China produces a significant share of the world’s appliances. This country also has a high influx of appliance waste. There has been much progress in appliance recycling efficiency. China’s undeveloped dismantling and processing has led to elevated levels of toxins in the waste appliance site vicinities. Their appliance recycling methods require severe improvement.

The United States is the largest waste appliance producer in the world, but there is still no need for federal law. We have a state level, many mandatory electronic recovery programs have been implemented. There are also several commercial appliance recyclers, for example, Appliance Recycling Centers of America (ARCA). ARCA is a company based in Minneapolis, with a chain of national recycling depots.

In 2003, the California Electronic Waste Recycling Act was signed. It is a new program for consumers to return, recycle, and ensure the safe and environmentally sound disposal of video discs, such as televisions and computer monitors, which are hazardous wastes when discarded. In 2005, consumers paid a fee of 6-10 dollars when buying an electronic device. These fees are used to pay e-waste collectors and recyclers to cover their cost of managing e-waste. The EWRA classifies electronic devices and covered electronic devices. Only covered electronic devices (CEDs) are included in the EWRA, but all electronic devices are needed. The CEDs include televisions and computers that have LCD displays or contain cathode ray tubes.

Australia has the same approach at the US at this time. There are several commercial appliances in Australia, as well as some organizations that offer the best of the world. Some retailers like Appliances Online also remove and recycle customers’ old appliances using services like Sims Metal Management.

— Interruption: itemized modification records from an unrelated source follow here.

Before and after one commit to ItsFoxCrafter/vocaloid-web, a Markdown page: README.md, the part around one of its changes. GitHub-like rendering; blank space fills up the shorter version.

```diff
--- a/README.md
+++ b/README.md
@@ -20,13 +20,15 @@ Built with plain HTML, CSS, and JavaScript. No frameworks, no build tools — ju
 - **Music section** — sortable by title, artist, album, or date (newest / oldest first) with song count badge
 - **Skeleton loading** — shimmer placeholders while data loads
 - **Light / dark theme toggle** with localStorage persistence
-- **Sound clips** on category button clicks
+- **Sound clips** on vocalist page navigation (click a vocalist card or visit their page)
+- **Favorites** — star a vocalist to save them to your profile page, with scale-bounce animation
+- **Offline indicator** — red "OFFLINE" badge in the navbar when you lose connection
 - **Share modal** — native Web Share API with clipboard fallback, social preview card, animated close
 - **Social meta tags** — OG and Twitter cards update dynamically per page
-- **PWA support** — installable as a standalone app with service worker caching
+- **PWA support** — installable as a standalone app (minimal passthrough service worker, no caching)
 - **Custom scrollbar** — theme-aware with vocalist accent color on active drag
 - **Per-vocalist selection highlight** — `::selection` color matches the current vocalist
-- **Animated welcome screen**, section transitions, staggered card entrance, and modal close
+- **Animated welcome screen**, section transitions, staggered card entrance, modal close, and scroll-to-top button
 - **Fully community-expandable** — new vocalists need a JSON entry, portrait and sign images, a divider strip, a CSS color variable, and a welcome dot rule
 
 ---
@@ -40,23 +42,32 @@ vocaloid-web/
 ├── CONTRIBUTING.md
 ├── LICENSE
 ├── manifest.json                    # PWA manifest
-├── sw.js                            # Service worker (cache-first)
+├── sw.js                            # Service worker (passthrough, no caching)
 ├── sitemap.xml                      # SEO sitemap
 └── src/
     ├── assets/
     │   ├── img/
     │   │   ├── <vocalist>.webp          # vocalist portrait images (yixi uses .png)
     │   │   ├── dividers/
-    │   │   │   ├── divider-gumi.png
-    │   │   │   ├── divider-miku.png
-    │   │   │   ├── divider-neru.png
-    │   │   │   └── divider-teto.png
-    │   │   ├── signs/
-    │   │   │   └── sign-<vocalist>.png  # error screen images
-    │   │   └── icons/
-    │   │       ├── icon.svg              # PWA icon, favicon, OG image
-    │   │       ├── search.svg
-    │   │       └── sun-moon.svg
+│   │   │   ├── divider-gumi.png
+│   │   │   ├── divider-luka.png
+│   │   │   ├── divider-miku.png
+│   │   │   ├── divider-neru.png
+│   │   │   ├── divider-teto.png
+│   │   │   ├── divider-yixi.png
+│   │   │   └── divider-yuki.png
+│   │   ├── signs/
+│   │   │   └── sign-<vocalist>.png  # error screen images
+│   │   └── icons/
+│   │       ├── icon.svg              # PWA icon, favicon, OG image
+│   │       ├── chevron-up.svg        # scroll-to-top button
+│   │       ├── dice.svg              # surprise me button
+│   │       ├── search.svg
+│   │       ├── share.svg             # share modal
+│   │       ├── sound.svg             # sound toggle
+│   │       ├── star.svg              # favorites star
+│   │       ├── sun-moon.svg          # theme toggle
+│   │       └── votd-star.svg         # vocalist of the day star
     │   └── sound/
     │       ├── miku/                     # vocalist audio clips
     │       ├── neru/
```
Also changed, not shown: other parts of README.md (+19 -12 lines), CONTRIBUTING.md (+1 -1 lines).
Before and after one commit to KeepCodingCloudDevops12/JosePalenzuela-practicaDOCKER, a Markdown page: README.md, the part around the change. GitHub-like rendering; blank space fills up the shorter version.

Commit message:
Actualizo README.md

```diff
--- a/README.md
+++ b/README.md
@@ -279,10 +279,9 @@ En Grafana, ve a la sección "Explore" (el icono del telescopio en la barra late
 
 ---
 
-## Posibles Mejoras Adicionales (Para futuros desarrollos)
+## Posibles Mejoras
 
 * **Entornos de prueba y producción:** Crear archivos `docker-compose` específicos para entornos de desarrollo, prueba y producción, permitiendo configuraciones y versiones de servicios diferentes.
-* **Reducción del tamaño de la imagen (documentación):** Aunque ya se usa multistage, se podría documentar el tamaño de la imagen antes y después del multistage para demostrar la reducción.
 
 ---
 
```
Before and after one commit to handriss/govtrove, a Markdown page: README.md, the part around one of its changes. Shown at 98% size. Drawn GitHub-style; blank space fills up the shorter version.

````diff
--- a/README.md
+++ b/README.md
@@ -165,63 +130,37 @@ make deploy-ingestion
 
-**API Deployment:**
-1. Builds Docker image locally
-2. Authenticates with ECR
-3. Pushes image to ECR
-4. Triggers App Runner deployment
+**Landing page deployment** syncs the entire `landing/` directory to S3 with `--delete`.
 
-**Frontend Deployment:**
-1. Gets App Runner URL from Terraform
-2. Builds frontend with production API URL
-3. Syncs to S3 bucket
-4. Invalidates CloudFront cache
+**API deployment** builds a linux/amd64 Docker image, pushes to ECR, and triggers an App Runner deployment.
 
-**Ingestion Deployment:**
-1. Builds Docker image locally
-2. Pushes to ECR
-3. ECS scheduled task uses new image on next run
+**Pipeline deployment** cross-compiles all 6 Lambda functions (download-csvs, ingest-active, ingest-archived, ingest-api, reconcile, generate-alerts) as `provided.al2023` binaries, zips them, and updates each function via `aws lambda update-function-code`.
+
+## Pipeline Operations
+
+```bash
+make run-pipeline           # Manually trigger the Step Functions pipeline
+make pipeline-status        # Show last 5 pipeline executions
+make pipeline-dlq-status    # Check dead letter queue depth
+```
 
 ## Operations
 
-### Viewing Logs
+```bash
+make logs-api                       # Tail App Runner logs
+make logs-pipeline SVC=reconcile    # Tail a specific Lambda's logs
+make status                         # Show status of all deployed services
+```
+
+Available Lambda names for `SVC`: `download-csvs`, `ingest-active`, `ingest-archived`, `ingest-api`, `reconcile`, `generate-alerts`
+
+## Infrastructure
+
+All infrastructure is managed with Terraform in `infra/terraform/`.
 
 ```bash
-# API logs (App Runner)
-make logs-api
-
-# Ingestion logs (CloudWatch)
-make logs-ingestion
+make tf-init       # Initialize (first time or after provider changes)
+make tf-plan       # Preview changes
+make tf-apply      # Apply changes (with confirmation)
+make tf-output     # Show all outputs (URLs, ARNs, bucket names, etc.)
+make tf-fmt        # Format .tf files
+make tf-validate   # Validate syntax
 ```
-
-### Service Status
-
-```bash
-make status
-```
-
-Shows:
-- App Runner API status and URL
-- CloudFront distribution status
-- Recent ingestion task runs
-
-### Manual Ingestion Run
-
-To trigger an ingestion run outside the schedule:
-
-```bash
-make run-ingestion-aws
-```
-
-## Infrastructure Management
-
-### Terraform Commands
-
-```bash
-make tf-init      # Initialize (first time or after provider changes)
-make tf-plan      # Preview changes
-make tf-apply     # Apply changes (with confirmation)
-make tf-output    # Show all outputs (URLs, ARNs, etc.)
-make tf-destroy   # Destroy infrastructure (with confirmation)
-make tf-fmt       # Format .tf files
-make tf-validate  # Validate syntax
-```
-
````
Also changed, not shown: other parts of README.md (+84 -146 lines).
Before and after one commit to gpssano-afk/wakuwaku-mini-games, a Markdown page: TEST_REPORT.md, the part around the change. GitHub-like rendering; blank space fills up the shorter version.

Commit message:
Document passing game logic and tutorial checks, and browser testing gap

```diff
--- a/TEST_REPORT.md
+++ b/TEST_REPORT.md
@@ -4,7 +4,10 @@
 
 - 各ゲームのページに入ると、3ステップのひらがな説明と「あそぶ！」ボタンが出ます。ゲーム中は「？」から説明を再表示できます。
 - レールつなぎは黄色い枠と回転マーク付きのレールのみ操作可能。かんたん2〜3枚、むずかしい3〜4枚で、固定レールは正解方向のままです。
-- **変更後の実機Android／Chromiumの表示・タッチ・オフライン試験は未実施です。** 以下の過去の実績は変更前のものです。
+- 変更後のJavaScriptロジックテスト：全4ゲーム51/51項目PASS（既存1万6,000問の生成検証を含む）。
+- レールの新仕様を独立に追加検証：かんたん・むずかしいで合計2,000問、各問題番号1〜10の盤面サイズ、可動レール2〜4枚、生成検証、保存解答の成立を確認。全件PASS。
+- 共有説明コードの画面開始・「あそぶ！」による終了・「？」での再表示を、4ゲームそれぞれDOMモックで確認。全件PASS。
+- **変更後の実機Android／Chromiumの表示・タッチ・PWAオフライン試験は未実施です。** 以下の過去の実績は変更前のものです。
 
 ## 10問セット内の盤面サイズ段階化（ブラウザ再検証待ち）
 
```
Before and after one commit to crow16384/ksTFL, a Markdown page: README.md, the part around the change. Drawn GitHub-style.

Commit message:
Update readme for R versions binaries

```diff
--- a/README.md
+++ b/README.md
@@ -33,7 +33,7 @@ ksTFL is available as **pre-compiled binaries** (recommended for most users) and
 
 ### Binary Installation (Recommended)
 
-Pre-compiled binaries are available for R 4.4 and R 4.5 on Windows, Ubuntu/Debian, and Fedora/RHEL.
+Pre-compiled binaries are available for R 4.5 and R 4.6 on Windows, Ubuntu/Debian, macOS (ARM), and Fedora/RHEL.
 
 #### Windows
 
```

Extended producer responsibility (EPR) is an environmental protection strategy that makes the manufacturer of the appliance responsible for its entire life cycle and especially for the “take-back”, recycling and final disposal of the product. Essentially, manufacturers must now finance product treatment and recycling. Countries where this strategy has been adopted for: Switzerland (1998), Denmark (1999), Netherlands (1999), Norway (1999), Belgium (2001), Japan (2001), Sweden (2001) and Germany (2005) ), but it has been expanded through legislation among certain South American countries such as Argentina, Brazil, Colombia and Peru. Countries in which EPR has long been established, the product of the combination of government legislation and sound company can produce a higher take-back and recycling rate. An example of this is the Sony Corporation in Japan, achieving a 53% recycling rate. Other ways countries approach the issue of waste is by import or import. Almost all countries, at least Many implement extended producer responsibility, in addition to recycling facilities.